While the sample may represent a selection of many struggling brands and unique context-specific cases, we must keep in mind that no search is perfect. The EBI research team has done a fantastic job finding cases where we don’t need complex modeling to understand how advertising and sales can be linked. This is a great example of the information you can get by turning channels on and off.
In addition, some of the other analyzes presented by the EBI study seem even more stimulating than the first one above. For example, looking at small, medium and large brands, we find quite different patterns shown in the graphic below:
If we assume that the graph shows a causal relationship, then this analysis suggests that large and mid-sized brands can suspend advertising for 2-3 years without losing a lot of sales (on average). Therefore, while some experts have claimed that the EBI study is proof that Coca-Cola and other brands should not have reduced advertising during the pandemic, the graph above suggests that longer advertising breaks will not harm brands other than the smaller ones.

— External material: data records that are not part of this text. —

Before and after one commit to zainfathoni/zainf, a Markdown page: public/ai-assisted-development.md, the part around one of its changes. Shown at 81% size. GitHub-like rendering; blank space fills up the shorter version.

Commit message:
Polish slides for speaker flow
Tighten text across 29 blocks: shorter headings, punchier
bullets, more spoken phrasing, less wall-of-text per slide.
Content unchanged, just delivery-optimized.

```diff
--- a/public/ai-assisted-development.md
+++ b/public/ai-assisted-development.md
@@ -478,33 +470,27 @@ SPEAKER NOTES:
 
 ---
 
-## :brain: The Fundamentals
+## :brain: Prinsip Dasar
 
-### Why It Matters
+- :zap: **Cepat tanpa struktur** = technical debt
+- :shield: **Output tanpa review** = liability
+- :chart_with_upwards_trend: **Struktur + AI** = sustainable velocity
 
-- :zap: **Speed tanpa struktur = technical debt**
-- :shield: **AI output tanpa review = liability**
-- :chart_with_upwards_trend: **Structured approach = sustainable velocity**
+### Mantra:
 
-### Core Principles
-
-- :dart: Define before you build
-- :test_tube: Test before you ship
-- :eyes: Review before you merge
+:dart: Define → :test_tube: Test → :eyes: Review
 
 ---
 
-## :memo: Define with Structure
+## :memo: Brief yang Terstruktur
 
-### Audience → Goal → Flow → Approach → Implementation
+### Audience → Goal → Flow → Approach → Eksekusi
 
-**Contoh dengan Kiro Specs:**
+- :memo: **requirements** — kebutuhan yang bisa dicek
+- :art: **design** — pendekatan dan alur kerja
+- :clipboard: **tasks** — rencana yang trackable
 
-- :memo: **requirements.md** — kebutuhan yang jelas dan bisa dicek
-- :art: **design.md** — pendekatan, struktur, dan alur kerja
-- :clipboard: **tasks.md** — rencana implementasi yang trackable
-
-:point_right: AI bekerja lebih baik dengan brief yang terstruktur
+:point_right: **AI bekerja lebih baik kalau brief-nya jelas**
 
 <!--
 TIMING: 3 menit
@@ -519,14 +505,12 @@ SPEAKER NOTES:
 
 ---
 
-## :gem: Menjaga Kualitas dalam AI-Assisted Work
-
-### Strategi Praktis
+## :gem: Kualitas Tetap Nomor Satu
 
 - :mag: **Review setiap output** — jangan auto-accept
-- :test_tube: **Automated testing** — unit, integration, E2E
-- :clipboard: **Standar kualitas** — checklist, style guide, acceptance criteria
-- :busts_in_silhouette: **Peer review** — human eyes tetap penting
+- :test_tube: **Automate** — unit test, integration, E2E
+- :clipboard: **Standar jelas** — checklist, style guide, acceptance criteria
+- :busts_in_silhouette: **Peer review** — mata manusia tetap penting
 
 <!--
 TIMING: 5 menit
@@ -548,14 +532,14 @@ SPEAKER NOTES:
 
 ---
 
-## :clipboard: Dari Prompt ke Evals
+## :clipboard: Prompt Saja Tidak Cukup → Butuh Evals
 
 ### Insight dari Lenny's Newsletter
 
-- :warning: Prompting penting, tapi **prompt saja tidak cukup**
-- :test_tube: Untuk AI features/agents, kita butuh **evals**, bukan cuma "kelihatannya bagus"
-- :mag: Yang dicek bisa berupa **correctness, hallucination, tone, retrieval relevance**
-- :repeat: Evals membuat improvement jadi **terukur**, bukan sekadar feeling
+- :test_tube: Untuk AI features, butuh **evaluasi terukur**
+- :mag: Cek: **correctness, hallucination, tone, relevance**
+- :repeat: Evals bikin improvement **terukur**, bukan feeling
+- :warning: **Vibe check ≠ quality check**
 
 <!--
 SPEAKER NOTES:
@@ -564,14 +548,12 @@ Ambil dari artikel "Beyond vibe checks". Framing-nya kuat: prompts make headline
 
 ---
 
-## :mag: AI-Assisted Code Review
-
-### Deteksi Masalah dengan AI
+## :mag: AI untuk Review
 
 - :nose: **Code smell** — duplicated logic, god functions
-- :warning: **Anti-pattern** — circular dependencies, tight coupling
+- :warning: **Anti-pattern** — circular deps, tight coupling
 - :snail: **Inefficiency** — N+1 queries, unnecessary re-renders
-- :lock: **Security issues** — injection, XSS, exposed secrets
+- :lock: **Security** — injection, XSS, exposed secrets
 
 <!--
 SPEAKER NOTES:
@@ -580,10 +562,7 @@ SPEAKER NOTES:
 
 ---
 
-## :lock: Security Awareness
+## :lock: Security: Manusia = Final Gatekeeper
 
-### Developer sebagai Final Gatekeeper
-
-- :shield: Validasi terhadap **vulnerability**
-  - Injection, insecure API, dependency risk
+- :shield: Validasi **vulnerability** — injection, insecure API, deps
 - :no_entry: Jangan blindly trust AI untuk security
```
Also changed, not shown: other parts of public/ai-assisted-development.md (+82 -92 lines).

This finding does not seem specific to CPG brands. When Brad Shapiro (one of the authors of the Chicago study) analyzed what happened after leading health insurance provider UnitedHealthcare stopped advertising for more than 2 years in the US United, he identified only a small and negligible decrease in market share.
The importance of brand size also appears in another analysis of the EBI study (see Figure 3). While the medium to large brands that showed an upward trajectory before stopping advertising continued to grow for two years, the previously growing small brands appear to quickly lose their hard-earned sales once they stop advertising.
What could explain these findings? We can compare the role of advertising to driving a car, advertising can be thought of as an “accelerator” (the accelerator pedal) and our spending is on the gasoline we need to get started. If you are stationary (= small mark) you need a lot of gas and acceleration to start moving and picking up speed. However, once you have some momentum (= big mark), you can take your foot off the gas pedal and continue to ride at roughly the same speed for a while. Of course, you still have to accelerate from time to time so as not to lose all of your momentum. But the way we drive matters a lot for fuel consumption. Some drivers travel the same distance on less gas.
And here we can see that the two studies reviewed – the Chicago one and the EBI one – may not be too different after all, perhaps even telling a similar story in different ways. Advertising typically affects both short and long term sales, but the key question every organization needs to answer is: How much should we spend in each lifecycle of a brand to avoid wasting fuel?
No easy answers are available here and every brand is well advised to test this out for themselves, ideally being brave enough to opt out of the ad in an experimental setting and then see what happens.
Nico Neumann is an assistant professor and researcher at the Center for Business Analytics at the Melbourne Business School.